Below, the main saloon has been stripped and redesigned for the needs of a couple with a high sense of style rather than for the seven or eight charterers accommodated in the boat's original layout. It's an interior in which most possessions aren't visible. Hidden away behind sliding doors with bamboo slats are 20 shelved feet of art books, voluminous storage, all the navigation and communications equipment, a mini-desktop computer, and a flat-screen display, along with what Warren describes as "all the usual stuff that's on any yacht." Warren and Robbin collected the bamboo they used to build the doors for free in the jungle of the Chaguaramas region in Trinidad. Cuchara has more than 50 drawers with handmade bamboo handles. Every bit of teak they used to rebuild the boat came from plantations in Trinidad, not from the rain forest. "All drawers lock while under way with invisible sliding bolts that Robbin and I made from brazing rod and copper sheet," says Warren. A main-saloon table transforms into a double bed for guests or nearly disappears to become a low-profile coffee table.
The forward master cabin is a peaceful refuge, complete with Buddhist altar and soothing lighting. On the bulkhead at the head of the bed are bamboo-covered switches that control individual fans; also mounted there is a bamboo-and-coconut reading light that Robbin and Warren made themselves.
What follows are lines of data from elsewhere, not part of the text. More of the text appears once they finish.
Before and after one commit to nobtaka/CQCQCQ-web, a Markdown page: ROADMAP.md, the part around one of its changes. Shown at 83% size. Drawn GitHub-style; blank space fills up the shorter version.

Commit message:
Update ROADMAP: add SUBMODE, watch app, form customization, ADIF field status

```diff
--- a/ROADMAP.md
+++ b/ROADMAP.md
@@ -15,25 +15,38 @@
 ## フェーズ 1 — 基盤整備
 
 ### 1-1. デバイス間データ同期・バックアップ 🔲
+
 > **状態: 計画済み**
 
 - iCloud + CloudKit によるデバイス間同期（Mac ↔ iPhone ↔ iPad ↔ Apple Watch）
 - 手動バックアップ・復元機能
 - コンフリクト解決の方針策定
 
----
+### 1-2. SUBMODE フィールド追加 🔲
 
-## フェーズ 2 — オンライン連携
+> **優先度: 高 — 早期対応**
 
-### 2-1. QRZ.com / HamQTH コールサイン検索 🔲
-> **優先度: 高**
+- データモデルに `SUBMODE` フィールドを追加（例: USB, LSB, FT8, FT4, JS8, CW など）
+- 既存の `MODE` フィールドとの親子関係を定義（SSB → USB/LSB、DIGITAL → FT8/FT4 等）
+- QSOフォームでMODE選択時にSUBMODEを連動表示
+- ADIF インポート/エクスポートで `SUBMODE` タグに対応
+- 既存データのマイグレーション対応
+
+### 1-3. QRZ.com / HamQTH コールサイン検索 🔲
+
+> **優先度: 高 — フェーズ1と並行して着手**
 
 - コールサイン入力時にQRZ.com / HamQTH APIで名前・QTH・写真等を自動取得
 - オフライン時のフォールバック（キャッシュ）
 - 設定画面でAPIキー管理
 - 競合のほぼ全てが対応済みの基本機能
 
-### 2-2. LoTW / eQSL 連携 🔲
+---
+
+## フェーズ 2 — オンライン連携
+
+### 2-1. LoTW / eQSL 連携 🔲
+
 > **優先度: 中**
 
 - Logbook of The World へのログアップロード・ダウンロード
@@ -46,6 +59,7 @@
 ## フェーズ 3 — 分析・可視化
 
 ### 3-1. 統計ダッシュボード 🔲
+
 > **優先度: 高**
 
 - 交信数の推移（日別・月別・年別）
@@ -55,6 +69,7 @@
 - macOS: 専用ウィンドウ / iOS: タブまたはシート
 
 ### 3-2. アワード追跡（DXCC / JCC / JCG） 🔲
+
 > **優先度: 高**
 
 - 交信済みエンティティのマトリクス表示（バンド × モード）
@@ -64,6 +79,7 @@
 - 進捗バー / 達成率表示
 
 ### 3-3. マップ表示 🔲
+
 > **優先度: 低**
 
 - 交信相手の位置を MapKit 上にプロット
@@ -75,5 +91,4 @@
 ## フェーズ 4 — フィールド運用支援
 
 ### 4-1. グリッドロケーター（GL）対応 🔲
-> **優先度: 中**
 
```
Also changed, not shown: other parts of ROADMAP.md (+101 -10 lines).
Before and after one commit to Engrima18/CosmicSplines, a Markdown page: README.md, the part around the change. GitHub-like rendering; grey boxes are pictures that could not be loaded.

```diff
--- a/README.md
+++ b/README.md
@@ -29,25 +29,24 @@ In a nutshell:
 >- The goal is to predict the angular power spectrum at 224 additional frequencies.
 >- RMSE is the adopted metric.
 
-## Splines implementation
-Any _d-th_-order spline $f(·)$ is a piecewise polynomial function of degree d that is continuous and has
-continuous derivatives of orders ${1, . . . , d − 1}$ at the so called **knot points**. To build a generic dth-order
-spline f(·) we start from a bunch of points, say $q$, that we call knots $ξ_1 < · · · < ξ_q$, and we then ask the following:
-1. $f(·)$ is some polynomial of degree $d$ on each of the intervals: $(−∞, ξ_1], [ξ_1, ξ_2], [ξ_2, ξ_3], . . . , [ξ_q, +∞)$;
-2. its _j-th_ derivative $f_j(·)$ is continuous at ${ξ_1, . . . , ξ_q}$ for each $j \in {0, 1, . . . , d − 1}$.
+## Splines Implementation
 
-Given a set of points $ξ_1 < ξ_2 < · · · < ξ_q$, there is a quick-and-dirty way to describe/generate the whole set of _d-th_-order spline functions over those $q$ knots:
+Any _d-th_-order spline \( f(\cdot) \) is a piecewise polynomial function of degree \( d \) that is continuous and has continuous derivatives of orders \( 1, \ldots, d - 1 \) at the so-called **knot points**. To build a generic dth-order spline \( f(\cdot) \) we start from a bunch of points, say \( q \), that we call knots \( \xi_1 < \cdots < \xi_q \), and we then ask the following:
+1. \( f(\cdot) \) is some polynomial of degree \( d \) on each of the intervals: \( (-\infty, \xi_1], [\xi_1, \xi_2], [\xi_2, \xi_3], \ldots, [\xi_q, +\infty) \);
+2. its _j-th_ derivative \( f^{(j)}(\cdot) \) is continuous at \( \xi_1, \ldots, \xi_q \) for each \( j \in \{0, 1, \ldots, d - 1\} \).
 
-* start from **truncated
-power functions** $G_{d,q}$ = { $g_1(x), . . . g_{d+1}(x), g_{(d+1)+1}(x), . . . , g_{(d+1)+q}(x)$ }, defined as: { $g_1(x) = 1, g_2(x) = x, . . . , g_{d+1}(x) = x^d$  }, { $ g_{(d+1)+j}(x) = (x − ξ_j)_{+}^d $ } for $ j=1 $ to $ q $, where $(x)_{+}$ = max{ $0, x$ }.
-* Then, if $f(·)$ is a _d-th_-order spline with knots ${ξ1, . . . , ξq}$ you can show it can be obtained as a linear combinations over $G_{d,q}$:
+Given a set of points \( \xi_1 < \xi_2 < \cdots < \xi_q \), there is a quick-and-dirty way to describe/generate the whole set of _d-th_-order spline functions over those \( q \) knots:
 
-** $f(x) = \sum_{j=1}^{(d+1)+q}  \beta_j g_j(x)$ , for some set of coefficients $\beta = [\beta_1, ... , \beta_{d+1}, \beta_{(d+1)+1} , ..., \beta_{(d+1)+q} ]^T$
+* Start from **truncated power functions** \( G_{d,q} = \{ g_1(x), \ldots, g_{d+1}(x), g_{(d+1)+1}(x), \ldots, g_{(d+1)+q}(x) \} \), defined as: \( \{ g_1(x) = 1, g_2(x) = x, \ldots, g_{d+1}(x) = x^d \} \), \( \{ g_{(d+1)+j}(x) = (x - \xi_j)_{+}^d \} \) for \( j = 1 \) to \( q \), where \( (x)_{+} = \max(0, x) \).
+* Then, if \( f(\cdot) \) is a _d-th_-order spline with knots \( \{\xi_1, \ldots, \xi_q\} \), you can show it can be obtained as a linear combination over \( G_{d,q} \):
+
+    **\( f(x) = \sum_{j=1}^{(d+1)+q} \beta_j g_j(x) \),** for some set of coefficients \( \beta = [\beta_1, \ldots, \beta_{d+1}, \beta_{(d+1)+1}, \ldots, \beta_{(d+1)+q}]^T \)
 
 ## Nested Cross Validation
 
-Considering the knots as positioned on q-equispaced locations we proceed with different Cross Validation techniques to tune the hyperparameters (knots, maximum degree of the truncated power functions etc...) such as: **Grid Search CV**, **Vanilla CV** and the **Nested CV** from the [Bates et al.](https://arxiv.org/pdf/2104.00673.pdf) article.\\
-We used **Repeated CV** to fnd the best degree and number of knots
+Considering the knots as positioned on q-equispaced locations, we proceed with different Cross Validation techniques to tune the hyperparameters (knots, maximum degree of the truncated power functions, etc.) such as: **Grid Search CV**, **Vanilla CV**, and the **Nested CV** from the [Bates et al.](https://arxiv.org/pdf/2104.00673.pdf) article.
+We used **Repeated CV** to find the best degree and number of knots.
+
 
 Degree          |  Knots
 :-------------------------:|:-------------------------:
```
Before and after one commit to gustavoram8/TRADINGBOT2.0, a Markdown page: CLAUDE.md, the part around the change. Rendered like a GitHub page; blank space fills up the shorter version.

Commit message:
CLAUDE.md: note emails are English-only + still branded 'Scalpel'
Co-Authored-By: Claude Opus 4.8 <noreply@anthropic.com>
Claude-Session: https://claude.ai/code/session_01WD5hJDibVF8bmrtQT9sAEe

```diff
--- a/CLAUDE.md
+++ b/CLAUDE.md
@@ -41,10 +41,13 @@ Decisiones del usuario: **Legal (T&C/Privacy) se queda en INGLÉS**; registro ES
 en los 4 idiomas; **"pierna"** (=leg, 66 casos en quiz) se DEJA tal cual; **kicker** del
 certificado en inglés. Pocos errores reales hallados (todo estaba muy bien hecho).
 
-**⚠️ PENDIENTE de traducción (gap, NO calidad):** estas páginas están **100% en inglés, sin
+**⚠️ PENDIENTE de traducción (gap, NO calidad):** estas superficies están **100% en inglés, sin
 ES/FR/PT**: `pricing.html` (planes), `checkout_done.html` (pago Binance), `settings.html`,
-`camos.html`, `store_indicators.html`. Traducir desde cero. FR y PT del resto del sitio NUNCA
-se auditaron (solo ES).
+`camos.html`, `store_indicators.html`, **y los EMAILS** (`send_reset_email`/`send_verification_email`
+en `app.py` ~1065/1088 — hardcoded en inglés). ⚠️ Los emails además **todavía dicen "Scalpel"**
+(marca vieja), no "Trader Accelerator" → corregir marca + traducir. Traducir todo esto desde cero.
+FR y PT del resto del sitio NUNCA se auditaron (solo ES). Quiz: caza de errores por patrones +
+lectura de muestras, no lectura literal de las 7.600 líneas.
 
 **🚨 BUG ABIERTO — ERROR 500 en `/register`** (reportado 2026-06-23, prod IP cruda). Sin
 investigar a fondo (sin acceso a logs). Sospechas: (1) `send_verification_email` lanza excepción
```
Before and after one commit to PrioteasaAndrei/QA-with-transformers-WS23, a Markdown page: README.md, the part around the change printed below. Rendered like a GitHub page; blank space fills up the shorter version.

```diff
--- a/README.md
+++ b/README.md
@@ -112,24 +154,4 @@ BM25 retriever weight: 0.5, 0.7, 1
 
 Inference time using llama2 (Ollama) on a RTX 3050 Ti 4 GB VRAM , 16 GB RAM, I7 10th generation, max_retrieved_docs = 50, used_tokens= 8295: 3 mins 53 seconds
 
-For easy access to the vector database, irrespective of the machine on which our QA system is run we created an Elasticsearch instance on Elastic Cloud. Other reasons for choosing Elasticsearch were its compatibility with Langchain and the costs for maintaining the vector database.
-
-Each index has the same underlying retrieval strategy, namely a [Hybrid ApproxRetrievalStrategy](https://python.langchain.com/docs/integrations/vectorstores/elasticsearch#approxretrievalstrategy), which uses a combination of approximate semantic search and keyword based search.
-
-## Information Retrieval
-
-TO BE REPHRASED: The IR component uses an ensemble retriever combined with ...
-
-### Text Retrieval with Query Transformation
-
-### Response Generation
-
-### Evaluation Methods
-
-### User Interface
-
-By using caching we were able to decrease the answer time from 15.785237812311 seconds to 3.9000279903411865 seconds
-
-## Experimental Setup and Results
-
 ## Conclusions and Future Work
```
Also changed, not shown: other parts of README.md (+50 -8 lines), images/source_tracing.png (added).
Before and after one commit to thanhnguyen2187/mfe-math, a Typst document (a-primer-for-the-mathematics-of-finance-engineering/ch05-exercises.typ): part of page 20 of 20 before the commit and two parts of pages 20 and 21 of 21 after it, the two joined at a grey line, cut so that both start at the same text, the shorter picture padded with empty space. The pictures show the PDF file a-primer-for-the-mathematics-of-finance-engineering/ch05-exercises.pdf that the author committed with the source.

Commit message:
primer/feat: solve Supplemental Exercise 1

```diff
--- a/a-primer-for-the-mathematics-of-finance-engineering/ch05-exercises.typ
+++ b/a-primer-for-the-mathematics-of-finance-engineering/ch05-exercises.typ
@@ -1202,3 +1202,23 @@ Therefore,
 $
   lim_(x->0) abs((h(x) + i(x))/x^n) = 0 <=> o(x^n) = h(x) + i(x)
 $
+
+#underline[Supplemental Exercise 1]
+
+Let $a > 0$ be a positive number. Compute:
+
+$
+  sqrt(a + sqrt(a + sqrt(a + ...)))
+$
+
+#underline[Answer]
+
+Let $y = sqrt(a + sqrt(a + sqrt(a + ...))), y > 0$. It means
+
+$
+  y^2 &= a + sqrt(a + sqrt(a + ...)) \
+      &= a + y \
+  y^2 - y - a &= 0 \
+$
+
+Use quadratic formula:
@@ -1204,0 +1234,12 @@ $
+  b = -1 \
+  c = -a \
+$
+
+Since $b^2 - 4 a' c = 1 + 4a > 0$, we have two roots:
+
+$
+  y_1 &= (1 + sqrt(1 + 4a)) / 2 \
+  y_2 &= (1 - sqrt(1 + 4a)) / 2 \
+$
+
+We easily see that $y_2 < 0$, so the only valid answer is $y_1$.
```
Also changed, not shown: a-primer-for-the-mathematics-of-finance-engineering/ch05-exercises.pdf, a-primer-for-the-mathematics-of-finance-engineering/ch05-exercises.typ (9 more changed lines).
The spacious, airy, and elegant galley has Italian-marble countertops. Continuous cold water is available from a special tap on the counter. Water is led from the tank through a carbon filter and 70 feet of copper tubing hidden in the refrigerator to the tap, and voilà! A cold drink any time it's wanted, without opening the fridge and releasing all the cold air.
The head is an oasis, displaying a hand-fabricated copper sink and graceful fixtures, most found as castoffs here and there and rehabilitated. The shower is larger than the one on a 60-foot Little Harbor, and in many ways it's more beautiful and practical. Robbin made the "tiles" in the shower from a sheet of quarter-inch Plexiglas that she first sanded, cut into one-inch squares, then hand-set and grouted for the look of glass mosaic without the weight.
Cuchara is a piece of art handcrafted by artists in love with the traveling life under sail, and it's a testament to how beautiful a cruising home can be when the imagination soars.
Bernadette Bernon, a Cruising World editor at large, spent six years cruising with her husband, Douglas. To read their stories from that voyage, visit the BoatU.S. website (www.boatus.com/cruising/ithaka).